### [WORK TASK]
Locate the string "focus" in the records below. Copy every line where it occurs.

Dataset excerpts:
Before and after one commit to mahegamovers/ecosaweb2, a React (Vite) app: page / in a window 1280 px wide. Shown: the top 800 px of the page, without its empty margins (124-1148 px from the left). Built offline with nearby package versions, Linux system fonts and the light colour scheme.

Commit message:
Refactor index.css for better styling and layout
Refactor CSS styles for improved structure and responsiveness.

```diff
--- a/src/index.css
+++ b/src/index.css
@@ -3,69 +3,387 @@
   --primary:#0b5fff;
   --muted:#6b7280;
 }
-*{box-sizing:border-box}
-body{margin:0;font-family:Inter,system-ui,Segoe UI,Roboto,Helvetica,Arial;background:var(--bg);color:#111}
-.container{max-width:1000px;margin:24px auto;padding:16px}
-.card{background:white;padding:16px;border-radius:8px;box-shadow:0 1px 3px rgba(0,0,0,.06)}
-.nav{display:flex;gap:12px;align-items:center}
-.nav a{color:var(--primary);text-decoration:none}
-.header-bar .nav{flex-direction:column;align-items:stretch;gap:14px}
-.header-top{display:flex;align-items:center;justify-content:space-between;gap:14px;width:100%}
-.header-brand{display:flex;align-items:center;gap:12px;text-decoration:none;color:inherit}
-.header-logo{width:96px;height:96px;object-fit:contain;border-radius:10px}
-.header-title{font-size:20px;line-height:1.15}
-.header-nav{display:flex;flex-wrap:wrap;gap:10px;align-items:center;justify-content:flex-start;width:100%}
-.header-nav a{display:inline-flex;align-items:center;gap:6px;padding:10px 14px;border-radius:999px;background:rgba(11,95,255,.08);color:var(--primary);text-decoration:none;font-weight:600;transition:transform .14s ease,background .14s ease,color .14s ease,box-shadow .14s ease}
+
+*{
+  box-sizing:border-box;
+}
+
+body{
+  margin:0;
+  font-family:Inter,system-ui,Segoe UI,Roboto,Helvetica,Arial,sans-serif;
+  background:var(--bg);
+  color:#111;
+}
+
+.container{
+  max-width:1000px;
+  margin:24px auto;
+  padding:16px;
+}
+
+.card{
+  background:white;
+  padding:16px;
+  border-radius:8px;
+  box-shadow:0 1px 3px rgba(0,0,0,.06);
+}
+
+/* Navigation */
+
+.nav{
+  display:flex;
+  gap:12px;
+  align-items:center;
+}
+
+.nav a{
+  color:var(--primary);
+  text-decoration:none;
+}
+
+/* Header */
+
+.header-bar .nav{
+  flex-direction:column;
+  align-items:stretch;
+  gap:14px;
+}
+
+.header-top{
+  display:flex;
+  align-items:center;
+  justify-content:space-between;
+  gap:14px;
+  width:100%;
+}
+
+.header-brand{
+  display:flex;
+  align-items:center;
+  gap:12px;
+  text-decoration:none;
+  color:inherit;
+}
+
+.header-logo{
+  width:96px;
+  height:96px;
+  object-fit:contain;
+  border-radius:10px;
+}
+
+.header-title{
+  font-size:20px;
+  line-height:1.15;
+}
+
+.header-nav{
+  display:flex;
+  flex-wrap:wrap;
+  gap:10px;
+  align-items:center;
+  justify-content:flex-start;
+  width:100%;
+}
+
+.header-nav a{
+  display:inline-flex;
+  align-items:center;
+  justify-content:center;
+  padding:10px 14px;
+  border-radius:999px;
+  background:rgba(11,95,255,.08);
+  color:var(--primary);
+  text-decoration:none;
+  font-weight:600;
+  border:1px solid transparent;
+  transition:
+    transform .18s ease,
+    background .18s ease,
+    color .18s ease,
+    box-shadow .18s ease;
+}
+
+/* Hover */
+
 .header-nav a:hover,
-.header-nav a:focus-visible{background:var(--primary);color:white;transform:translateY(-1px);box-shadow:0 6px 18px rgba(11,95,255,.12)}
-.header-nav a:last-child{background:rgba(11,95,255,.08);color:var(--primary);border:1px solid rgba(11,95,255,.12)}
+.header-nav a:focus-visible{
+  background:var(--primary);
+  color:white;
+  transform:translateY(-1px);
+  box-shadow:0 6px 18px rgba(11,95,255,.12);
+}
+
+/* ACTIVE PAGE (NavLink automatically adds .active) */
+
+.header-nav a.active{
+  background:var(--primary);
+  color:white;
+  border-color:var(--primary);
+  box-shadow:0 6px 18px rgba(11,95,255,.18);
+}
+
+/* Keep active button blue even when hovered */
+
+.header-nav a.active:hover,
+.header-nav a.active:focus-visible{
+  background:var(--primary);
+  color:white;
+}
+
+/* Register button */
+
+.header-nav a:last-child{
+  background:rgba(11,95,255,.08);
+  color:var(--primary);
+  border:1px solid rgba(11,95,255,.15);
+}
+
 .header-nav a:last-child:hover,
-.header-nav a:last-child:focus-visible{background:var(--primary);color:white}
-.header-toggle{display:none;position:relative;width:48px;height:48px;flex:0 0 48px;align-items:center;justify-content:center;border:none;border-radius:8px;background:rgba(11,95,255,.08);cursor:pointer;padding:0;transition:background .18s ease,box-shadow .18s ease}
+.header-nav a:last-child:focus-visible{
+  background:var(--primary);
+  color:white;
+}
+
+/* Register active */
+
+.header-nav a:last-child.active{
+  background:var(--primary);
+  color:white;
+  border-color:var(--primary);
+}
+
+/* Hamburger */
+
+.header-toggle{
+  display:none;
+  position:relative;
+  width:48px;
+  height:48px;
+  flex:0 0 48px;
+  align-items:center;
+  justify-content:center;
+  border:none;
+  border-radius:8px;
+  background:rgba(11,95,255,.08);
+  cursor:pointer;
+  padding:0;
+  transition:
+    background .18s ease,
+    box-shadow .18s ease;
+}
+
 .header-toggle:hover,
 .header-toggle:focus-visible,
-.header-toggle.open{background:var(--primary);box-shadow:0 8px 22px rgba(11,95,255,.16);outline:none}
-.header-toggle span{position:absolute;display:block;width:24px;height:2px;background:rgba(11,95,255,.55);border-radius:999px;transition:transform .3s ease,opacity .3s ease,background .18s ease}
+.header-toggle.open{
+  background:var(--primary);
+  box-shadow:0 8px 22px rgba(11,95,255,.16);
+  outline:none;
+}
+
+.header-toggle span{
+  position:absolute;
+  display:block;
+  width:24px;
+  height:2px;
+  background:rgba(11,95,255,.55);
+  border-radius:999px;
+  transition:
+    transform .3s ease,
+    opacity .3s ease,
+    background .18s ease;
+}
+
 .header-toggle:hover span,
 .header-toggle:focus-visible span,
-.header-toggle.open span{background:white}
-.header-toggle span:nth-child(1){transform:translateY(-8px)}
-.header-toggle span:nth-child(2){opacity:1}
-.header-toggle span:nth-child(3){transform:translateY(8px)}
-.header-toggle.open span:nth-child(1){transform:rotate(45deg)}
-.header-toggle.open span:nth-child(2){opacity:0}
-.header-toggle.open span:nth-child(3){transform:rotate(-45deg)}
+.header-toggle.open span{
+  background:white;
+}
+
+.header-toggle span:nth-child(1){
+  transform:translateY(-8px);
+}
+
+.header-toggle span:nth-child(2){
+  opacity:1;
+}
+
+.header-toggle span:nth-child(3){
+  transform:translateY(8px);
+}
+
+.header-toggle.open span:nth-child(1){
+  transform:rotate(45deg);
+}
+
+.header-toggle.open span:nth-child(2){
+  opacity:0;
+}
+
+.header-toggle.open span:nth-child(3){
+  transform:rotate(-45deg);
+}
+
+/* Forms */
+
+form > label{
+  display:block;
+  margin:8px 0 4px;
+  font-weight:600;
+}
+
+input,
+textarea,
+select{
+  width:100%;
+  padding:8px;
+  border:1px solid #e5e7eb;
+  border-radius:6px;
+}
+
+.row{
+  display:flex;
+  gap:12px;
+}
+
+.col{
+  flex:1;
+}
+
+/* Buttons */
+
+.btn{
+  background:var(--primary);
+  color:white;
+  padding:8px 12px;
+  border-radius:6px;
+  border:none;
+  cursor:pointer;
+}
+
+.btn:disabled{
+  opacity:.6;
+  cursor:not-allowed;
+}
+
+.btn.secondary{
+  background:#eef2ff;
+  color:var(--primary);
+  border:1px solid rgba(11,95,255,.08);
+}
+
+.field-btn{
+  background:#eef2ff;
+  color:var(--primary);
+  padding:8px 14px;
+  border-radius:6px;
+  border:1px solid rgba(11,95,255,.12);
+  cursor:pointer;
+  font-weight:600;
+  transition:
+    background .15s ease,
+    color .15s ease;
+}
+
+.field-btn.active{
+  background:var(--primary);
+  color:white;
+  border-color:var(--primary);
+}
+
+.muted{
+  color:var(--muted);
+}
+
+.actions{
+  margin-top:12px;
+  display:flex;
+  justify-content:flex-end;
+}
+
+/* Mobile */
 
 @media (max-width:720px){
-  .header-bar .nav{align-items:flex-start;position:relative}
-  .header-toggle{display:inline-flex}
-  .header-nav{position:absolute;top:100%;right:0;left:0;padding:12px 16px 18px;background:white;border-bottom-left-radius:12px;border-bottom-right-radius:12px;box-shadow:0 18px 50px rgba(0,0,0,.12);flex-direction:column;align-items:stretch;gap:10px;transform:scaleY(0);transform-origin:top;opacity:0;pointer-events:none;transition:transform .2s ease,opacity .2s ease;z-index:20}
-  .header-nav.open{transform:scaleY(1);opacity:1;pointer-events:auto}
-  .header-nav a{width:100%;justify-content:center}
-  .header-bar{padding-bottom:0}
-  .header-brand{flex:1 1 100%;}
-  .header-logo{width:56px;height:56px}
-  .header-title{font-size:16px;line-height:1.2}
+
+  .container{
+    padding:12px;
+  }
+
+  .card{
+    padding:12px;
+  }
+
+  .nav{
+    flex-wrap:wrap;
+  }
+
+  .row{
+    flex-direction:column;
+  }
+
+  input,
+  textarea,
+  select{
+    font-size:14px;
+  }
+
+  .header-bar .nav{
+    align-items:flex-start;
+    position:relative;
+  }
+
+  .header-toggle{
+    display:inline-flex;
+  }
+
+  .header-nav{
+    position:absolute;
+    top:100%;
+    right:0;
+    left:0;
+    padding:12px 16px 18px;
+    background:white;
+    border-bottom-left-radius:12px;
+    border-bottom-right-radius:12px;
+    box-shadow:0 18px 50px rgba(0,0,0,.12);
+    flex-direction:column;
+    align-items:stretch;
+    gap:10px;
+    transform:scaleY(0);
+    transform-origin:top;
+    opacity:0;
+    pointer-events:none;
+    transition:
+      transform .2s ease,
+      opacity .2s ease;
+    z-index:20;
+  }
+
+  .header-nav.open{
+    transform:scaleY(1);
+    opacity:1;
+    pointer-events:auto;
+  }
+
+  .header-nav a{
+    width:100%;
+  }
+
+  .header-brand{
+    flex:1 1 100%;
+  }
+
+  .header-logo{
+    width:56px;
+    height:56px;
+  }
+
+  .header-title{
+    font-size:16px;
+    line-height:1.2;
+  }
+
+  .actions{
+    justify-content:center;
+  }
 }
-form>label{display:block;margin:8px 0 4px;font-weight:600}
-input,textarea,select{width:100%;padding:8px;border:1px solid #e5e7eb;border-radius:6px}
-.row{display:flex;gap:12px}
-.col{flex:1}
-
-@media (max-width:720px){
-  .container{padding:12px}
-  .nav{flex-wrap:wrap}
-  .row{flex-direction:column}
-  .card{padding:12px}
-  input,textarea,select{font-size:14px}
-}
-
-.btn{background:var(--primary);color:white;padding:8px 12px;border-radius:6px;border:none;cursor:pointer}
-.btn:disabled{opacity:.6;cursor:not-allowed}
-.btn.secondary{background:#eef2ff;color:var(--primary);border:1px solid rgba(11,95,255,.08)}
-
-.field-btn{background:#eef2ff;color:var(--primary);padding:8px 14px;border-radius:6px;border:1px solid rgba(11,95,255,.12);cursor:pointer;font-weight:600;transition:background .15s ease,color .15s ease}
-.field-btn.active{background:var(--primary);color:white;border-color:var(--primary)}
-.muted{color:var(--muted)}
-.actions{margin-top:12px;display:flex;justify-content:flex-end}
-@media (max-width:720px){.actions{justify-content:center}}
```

### [EXPECTED ANSWER]
-.header-nav a:focus-visible{background:var(--primary);color:white;transform:translateY(-1px);box-shadow:0 6px 18px rgba(11,95,255,.12)}
+.header-nav a:focus-visible{
+.header-nav a.active:focus-visible{
-.header-nav a:last-child:focus-visible{background:var(--primary);color:white}
+.header-nav a:last-child:focus-visible{
 .header-toggle:focus-visible,
 .header-toggle:focus-visible span,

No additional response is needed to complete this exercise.